**Task description:** Go over the data and keep only the lines that include "default".
BEGIN Entries shown
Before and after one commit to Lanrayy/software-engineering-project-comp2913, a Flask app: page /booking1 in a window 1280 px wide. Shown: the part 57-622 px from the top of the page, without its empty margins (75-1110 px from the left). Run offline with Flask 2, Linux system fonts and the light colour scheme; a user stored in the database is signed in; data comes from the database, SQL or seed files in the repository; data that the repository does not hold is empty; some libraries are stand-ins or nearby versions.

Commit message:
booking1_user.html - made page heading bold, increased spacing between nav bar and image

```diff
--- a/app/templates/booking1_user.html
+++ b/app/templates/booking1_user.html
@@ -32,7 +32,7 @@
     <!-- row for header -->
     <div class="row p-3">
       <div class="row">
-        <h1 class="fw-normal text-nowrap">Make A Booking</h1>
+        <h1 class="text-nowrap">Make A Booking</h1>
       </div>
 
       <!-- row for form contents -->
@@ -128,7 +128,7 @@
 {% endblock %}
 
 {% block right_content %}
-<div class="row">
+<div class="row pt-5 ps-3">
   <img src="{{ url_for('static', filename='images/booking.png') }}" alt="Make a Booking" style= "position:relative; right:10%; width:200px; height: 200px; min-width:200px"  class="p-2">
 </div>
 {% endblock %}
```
END Entries shown
BEGIN Entries shown
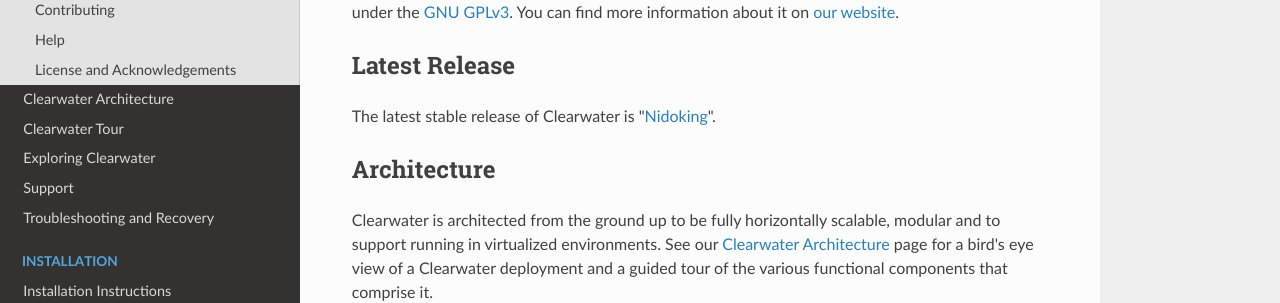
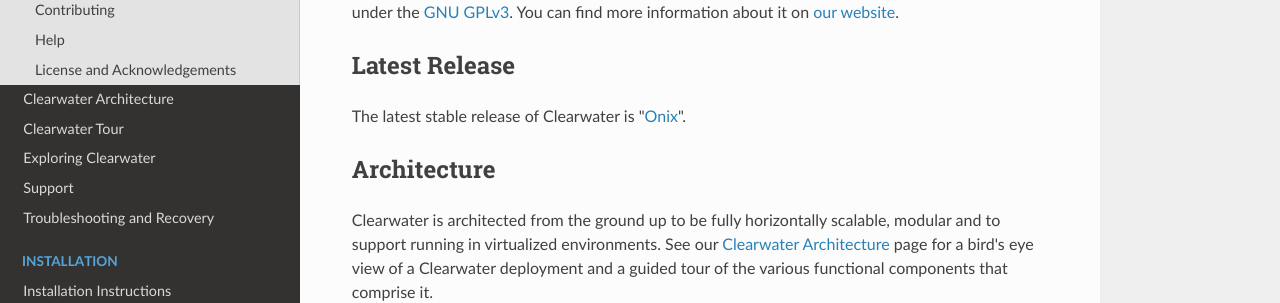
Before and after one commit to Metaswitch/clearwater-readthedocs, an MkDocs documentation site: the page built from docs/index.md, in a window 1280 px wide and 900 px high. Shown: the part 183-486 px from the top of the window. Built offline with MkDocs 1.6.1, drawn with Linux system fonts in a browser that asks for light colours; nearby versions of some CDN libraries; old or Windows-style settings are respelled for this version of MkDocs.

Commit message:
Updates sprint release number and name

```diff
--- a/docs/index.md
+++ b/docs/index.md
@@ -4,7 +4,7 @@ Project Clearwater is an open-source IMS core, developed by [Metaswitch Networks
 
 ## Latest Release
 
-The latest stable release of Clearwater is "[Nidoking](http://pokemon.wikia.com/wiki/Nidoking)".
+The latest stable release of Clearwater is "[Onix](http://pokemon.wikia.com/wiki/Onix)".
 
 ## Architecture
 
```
END Entries shown
BEGIN Entries shown
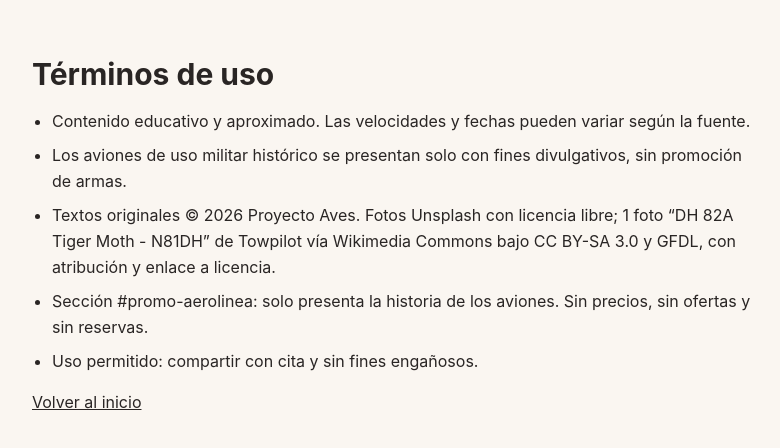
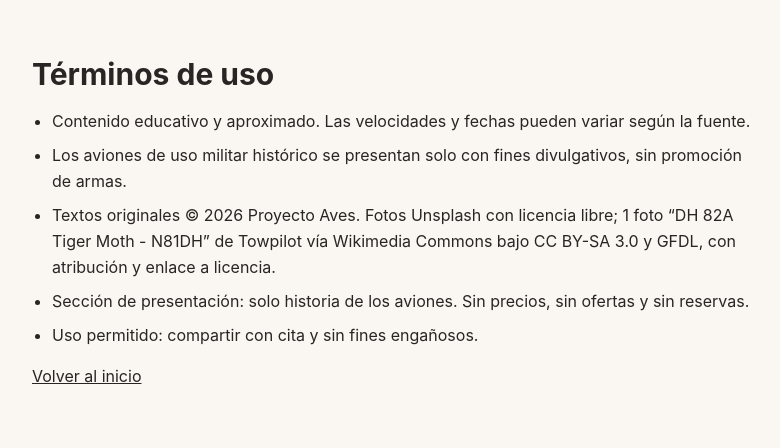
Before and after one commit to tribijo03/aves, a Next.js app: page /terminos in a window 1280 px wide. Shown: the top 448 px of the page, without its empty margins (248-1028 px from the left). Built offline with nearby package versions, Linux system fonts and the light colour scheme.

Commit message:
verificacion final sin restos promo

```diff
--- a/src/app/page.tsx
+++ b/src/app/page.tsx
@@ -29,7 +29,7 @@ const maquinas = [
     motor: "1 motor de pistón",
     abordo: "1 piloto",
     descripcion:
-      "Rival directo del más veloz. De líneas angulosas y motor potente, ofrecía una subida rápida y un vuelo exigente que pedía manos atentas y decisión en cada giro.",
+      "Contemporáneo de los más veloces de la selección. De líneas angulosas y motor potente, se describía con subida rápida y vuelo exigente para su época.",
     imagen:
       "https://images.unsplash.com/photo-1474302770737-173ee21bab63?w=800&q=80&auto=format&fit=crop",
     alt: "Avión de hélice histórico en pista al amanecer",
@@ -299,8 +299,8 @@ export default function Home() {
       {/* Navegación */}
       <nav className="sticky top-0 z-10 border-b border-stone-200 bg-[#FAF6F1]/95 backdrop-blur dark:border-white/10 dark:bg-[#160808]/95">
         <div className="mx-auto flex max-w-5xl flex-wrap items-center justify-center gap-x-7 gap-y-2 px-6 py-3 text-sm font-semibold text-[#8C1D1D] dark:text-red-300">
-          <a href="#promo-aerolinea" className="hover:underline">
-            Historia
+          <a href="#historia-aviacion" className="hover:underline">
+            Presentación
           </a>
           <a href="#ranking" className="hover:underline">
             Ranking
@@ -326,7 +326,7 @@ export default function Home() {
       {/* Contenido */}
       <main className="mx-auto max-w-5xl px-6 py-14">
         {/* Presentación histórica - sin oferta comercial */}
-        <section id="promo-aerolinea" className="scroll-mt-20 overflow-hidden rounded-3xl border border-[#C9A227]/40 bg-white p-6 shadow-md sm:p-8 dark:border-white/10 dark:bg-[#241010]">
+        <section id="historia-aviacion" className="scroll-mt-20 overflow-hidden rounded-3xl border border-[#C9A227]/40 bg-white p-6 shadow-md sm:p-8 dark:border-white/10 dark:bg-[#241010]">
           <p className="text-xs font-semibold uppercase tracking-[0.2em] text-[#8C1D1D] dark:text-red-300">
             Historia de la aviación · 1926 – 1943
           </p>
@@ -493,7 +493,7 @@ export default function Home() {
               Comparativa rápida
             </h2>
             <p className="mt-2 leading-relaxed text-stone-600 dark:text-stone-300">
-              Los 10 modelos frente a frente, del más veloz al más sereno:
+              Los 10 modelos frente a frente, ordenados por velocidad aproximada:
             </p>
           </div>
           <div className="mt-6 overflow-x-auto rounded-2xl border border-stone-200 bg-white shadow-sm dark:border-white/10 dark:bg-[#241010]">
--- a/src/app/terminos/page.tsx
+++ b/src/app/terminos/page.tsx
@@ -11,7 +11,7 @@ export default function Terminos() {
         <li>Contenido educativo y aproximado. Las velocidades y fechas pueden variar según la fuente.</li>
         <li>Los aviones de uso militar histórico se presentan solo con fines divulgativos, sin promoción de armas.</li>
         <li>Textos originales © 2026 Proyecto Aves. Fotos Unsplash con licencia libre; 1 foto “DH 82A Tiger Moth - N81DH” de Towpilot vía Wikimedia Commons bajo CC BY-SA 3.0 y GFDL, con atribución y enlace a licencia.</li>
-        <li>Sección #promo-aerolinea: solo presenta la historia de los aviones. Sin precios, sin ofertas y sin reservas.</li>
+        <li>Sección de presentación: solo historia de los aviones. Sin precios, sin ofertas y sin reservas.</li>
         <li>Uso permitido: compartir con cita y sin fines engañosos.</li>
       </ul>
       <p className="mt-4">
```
END Entries shown
**Answer box:**
@@ -299,8 +299,8 @@ export default function Home() {
@@ -326,7 +326,7 @@ export default function Home() {
@@ -493,7 +493,7 @@ export default function Home() {
@@ -11,7 +11,7 @@ export default function Terminos() {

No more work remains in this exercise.